WHAT THE EXERCISE ASKS —
Each line of the data below that holds the word "ledger" is to be reported in full.

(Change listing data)
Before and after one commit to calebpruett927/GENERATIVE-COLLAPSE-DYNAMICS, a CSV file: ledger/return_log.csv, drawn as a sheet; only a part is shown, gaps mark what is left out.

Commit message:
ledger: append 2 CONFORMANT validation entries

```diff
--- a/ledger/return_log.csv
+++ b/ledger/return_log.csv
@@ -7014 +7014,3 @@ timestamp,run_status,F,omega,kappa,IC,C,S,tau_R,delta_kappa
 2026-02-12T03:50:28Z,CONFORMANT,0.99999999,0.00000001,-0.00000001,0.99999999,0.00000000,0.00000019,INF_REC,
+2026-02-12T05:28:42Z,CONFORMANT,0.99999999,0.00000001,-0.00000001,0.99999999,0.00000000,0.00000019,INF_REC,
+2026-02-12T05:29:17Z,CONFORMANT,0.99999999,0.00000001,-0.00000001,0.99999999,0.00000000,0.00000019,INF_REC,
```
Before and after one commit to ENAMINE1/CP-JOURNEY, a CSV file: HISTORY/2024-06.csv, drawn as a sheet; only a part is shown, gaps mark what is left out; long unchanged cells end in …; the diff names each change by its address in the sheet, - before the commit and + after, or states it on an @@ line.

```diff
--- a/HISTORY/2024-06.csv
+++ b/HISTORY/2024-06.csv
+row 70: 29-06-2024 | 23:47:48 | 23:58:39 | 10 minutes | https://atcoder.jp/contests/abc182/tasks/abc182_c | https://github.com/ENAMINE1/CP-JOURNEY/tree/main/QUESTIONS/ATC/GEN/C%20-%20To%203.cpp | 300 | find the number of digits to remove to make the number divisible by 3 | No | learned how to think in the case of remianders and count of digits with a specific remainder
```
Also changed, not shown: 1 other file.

ANSWER SPACE —
Before and after one commit to calebpruett927/GENERATIVE-COLLAPSE-DYNAMICS, a CSV file: ledger/return_log.csv, drawn as a sheet; only a part is shown, gaps mark what is left out.
ledger: append 2 CONFORMANT validation entries
--- a/ledger/return_log.csv
+++ b/ledger/return_log.csv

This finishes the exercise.